BEGIN

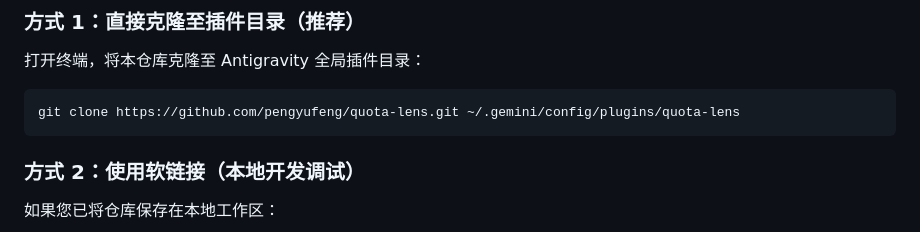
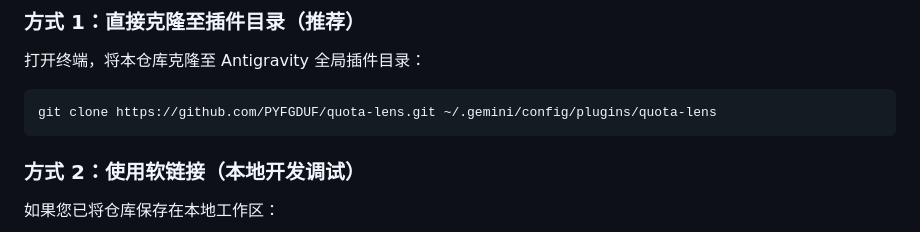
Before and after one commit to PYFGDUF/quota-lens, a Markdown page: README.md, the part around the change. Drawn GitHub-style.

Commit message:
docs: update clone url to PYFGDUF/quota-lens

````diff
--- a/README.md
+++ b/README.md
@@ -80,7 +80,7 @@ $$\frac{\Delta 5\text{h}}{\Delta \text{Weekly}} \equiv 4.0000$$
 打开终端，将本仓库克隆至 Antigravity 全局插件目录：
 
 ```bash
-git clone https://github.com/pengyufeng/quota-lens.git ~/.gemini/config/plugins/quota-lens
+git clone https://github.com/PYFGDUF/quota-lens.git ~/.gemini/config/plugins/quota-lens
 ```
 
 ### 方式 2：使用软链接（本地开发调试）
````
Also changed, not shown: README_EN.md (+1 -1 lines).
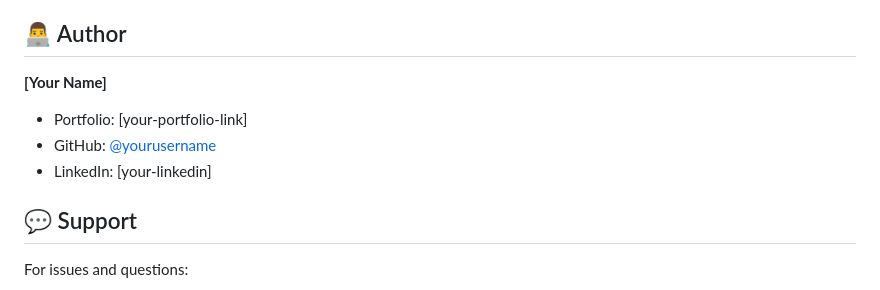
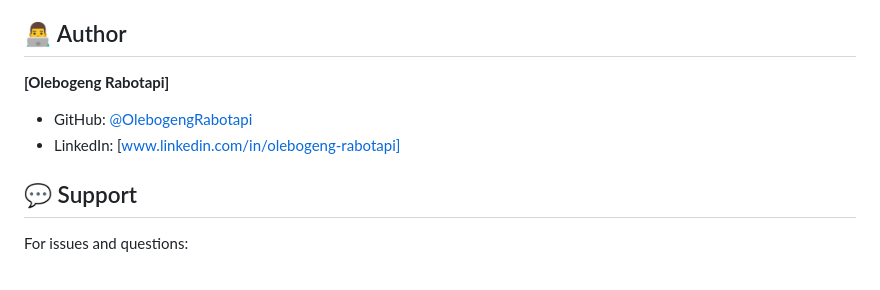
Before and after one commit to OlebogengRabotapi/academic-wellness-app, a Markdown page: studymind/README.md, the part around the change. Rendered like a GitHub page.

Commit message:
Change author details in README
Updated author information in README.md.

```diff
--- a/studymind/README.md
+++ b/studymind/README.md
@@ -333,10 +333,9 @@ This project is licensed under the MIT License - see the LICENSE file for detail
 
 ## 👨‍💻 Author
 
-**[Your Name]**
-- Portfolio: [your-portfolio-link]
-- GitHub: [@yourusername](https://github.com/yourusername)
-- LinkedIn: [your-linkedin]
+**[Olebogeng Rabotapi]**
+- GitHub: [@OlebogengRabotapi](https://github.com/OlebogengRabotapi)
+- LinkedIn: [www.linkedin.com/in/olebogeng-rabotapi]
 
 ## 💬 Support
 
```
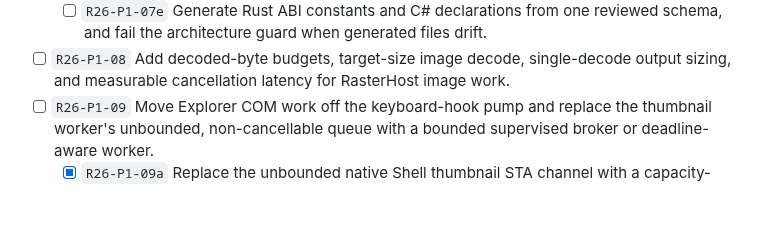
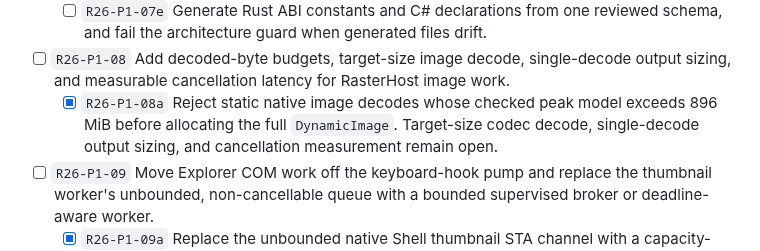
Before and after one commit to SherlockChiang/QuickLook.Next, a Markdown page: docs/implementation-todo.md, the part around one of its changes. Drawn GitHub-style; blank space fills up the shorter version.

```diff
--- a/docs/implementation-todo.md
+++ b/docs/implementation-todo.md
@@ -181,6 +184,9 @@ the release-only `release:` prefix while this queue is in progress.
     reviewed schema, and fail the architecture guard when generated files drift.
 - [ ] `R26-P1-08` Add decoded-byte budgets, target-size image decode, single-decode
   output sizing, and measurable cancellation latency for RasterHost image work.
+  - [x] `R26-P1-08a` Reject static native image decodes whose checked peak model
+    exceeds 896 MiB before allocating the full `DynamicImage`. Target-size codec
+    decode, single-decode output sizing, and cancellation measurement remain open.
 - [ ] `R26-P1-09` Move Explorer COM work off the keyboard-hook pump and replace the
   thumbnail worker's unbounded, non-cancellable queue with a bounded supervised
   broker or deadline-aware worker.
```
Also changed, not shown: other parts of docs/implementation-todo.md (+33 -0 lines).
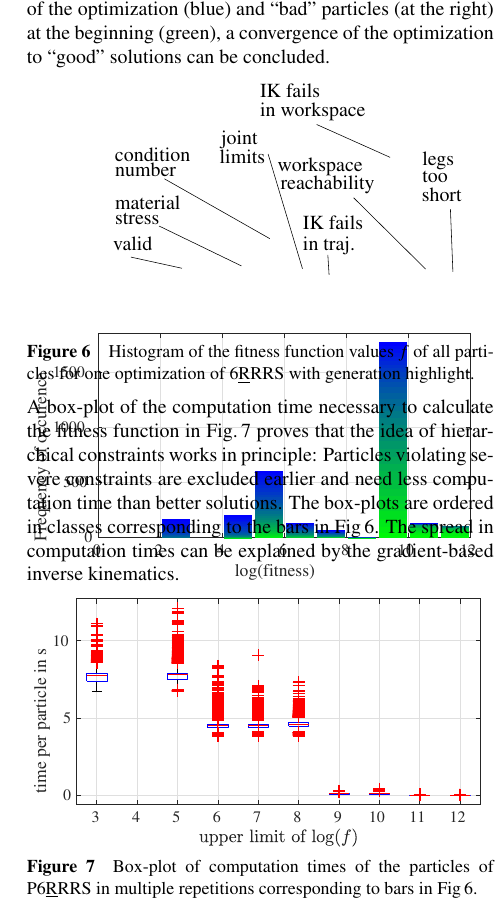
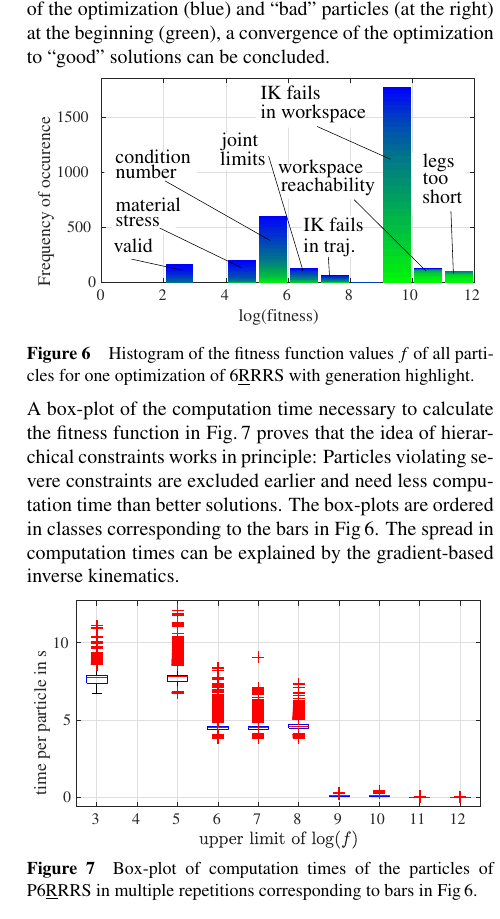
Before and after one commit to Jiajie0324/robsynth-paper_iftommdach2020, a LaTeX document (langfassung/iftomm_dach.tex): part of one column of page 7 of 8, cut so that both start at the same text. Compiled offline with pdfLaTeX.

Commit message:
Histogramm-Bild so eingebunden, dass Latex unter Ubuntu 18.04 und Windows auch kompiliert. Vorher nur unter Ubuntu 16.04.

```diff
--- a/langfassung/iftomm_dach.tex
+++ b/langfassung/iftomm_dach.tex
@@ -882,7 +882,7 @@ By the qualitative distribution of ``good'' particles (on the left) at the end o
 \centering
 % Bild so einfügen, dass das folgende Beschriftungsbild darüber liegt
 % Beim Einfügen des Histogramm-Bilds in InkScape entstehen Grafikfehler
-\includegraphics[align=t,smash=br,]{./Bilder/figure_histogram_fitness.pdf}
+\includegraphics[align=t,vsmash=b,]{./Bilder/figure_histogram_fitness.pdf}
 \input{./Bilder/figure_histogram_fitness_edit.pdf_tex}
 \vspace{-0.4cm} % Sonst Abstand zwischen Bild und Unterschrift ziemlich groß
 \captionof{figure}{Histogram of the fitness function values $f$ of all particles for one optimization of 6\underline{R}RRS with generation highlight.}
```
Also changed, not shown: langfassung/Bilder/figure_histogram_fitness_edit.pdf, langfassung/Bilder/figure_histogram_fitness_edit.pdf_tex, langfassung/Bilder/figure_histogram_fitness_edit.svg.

END
BEGIN

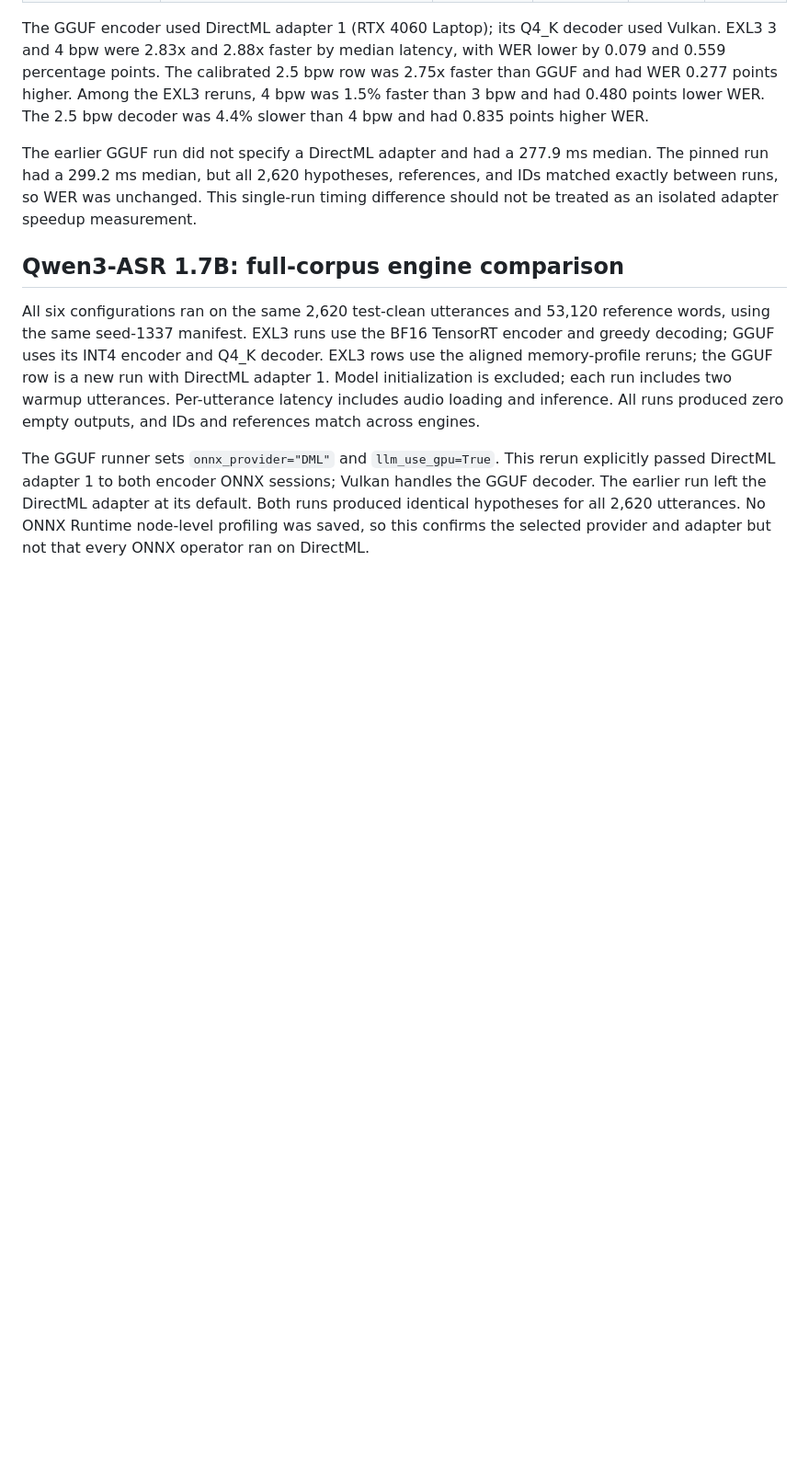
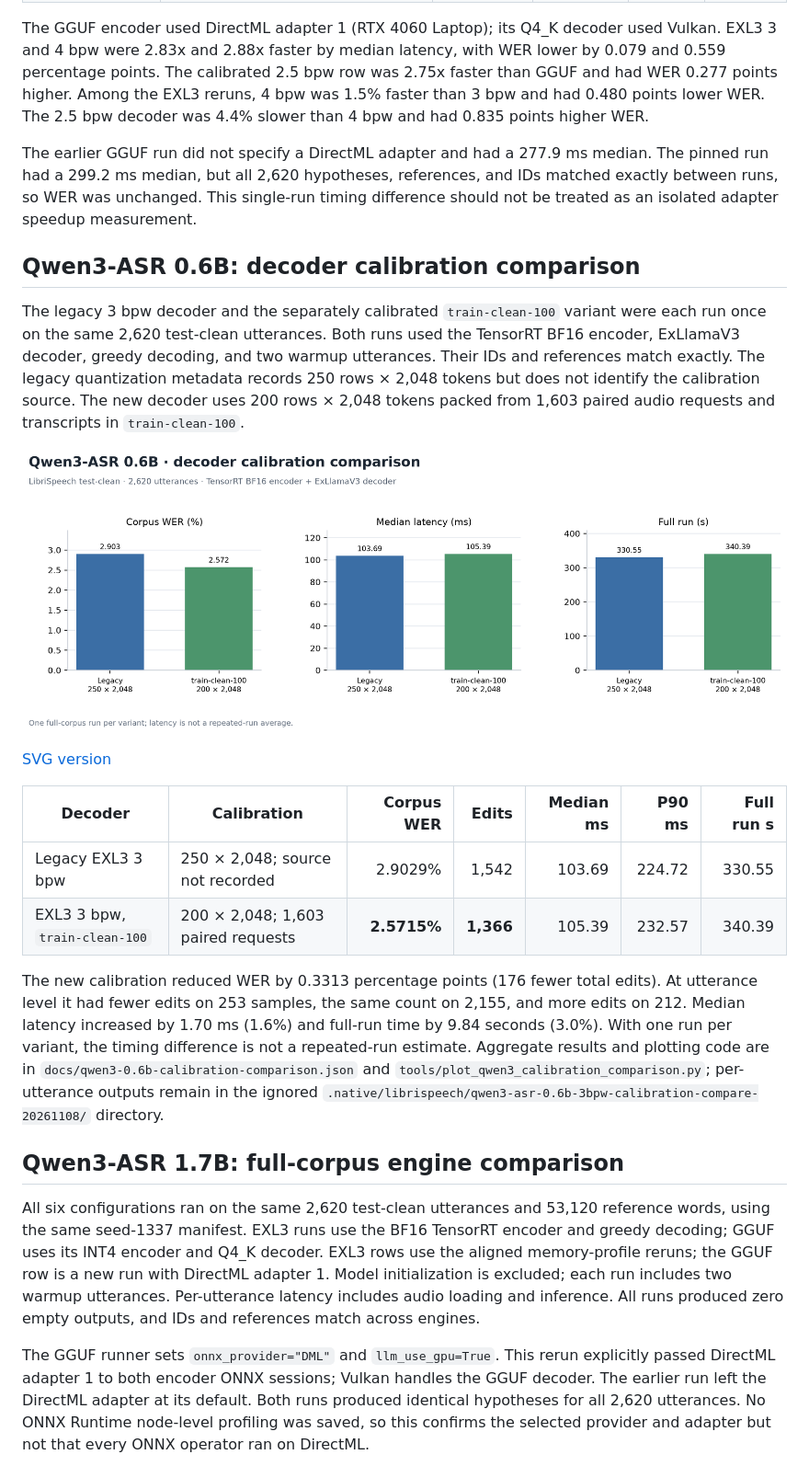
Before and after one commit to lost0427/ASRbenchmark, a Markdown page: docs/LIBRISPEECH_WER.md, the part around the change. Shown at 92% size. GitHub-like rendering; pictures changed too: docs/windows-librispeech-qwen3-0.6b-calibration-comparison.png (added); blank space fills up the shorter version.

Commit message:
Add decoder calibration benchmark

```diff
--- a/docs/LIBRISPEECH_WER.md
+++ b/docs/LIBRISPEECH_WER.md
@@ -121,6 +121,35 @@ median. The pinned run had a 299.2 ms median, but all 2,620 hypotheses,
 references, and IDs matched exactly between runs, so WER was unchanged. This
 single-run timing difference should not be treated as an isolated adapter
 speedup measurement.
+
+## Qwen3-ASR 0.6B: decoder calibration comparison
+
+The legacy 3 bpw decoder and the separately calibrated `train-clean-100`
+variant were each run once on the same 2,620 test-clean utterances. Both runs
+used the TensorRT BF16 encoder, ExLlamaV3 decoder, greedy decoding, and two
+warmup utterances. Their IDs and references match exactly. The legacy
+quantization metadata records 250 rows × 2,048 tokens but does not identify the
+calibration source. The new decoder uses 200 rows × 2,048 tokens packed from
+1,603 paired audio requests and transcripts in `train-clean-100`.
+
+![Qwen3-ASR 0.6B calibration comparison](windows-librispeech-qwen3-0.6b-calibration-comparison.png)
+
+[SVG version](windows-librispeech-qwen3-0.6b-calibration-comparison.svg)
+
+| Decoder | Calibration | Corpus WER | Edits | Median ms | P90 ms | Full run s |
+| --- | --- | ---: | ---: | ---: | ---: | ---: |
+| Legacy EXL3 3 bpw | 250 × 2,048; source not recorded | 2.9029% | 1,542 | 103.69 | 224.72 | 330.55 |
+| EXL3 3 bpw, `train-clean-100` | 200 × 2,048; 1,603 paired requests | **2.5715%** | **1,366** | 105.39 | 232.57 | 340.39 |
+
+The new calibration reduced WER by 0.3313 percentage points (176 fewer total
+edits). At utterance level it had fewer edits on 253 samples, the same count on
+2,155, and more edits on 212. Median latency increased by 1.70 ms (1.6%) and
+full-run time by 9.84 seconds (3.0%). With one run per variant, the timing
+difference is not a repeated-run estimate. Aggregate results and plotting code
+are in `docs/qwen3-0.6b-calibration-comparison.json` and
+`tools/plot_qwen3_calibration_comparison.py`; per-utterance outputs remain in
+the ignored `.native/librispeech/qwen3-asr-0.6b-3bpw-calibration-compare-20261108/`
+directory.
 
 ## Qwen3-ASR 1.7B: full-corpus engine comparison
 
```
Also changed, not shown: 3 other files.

END

• [Task statement]:
The string "docs" may occur in the listing; show every line where it does.

• [Problem solution]:
docs: update clone url to PYFGDUF/quota-lens
Before and after one commit to SherlockChiang/QuickLook.Next, a Markdown page: docs/implementation-todo.md, the part around one of its changes. Drawn GitHub-style; blank space fills up the shorter version.
--- a/docs/implementation-todo.md
+++ b/docs/implementation-todo.md
Also changed, not shown: other parts of docs/implementation-todo.md (+33 -0 lines).
Before and after one commit to lost0427/ASRbenchmark, a Markdown page: docs/LIBRISPEECH_WER.md, the part around the change. Shown at 92% size. GitHub-like rendering; pictures changed too: docs/windows-librispeech-qwen3-0.6b-calibration-comparison.png (added); blank space fills up the shorter version.
--- a/docs/LIBRISPEECH_WER.md
+++ b/docs/LIBRISPEECH_WER.md
+are in `docs/qwen3-0.6b-calibration-comparison.json` and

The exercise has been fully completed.